**Directions**
What lines in the entries hold the string "documentation"? List them.

(Stored data begins)

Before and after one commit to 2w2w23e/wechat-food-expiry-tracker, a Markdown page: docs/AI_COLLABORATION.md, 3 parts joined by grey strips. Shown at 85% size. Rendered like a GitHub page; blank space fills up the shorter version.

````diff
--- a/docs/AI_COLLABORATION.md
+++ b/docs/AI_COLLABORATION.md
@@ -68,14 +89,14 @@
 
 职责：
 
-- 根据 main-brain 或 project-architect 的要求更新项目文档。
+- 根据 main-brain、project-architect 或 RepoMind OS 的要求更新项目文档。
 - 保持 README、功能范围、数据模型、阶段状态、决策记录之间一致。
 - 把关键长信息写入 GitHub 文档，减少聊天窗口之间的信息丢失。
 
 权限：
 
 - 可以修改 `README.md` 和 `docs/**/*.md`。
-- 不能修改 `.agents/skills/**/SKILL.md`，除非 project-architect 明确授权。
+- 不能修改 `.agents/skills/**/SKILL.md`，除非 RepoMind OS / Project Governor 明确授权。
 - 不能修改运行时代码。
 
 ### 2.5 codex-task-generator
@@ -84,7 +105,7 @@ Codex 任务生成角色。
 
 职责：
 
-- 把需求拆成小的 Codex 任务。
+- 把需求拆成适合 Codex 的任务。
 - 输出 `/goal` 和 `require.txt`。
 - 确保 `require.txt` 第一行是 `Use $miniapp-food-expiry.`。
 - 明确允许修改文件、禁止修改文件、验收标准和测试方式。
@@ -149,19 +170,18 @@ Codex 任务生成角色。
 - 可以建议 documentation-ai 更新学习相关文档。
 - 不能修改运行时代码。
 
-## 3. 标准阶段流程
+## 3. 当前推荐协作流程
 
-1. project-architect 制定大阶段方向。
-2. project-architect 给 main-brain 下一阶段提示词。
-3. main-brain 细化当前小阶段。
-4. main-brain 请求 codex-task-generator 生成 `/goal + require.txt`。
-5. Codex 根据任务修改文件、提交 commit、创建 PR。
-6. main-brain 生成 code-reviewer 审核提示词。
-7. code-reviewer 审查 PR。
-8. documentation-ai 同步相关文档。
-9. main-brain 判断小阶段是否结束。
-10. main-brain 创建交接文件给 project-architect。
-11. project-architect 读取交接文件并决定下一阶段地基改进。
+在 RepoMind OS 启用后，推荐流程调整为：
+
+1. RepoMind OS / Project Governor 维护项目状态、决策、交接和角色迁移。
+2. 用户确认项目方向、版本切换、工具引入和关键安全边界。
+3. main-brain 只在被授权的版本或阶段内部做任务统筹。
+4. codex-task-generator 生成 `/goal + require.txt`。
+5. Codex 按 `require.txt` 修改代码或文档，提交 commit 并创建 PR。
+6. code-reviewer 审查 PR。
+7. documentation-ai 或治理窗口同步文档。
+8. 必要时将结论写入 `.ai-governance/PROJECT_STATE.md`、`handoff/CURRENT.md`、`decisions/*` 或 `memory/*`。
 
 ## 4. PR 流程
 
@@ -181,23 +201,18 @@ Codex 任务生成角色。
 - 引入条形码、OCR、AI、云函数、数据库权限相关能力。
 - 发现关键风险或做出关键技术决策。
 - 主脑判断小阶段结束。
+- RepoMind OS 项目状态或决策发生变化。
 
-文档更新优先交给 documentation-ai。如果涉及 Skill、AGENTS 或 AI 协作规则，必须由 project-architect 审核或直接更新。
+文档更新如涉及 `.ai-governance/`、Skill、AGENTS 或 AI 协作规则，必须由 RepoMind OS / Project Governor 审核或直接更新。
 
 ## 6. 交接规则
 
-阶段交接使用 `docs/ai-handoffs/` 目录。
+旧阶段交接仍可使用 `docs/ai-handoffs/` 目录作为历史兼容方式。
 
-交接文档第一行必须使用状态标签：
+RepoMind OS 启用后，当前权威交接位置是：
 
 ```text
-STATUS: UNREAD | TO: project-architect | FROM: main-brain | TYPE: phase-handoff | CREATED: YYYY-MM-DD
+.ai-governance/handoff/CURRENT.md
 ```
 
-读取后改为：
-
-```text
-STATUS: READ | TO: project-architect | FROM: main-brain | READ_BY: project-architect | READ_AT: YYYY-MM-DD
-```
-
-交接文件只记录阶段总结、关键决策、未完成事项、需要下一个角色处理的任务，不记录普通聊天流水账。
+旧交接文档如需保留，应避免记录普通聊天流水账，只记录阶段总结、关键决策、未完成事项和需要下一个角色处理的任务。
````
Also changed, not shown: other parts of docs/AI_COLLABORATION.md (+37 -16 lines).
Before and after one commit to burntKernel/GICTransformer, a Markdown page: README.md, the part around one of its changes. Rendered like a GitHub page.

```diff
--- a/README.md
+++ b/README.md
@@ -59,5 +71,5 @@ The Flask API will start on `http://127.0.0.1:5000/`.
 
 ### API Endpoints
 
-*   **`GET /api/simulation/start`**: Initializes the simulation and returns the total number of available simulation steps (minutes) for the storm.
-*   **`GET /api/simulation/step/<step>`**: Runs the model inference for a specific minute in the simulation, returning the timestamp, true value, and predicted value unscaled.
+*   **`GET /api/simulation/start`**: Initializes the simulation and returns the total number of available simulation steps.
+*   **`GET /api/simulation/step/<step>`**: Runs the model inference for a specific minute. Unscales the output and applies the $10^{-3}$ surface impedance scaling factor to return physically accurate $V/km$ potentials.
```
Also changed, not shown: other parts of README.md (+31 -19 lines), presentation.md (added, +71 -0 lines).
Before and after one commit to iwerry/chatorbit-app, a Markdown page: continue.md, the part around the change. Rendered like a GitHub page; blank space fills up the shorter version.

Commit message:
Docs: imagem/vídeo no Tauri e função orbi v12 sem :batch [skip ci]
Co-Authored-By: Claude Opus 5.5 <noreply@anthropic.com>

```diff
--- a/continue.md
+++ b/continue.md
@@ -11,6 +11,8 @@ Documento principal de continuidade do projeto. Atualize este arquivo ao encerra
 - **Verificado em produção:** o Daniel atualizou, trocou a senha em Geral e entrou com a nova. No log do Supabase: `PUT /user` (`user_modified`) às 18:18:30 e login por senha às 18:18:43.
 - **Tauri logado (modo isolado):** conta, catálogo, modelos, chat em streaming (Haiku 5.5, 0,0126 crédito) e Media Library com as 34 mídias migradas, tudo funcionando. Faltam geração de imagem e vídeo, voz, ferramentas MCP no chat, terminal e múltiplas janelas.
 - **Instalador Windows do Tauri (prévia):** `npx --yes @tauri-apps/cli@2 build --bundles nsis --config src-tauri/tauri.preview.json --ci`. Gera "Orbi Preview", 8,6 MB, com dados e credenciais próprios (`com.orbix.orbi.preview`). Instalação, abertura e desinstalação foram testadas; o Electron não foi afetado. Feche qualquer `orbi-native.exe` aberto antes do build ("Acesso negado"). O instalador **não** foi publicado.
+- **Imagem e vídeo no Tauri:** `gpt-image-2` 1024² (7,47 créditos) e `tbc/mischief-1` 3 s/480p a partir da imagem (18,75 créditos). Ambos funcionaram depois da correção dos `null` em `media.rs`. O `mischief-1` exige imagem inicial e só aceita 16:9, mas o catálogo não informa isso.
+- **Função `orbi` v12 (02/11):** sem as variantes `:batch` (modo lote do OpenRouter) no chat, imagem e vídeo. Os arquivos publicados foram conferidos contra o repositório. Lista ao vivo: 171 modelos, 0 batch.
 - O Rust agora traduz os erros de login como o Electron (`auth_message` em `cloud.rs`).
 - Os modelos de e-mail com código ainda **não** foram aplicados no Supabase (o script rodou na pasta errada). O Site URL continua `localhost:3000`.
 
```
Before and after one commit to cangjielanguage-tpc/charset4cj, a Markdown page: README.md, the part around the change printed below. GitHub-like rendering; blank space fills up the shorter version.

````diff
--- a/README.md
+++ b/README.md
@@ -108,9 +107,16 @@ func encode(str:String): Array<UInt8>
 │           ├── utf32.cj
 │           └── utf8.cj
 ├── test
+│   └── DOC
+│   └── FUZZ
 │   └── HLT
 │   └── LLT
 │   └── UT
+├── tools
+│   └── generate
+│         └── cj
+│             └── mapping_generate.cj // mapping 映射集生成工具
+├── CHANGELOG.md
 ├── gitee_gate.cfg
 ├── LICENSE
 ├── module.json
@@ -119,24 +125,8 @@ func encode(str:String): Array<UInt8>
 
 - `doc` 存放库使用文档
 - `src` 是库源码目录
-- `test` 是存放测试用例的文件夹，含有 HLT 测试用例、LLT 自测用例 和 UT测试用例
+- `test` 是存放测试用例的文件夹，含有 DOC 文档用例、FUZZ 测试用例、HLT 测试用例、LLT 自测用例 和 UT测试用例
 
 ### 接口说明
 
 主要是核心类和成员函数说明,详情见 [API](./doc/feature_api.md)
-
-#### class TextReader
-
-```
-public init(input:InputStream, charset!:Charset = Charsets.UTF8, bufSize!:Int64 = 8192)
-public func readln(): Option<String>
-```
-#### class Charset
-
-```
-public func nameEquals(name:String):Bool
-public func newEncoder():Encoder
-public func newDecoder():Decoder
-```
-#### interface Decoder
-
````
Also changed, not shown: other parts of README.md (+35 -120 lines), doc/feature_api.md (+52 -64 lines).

(Stored data ends)

**Result of the exercise**
 - 可以建议 documentation-ai 更新学习相关文档。
-8. documentation-ai 同步相关文档。
+7. documentation-ai 或治理窗口同步文档。
-文档更新优先交给 documentation-ai。如果涉及 Skill、AGENTS 或 AI 协作规则，必须由 project-architect 审核或直接更新。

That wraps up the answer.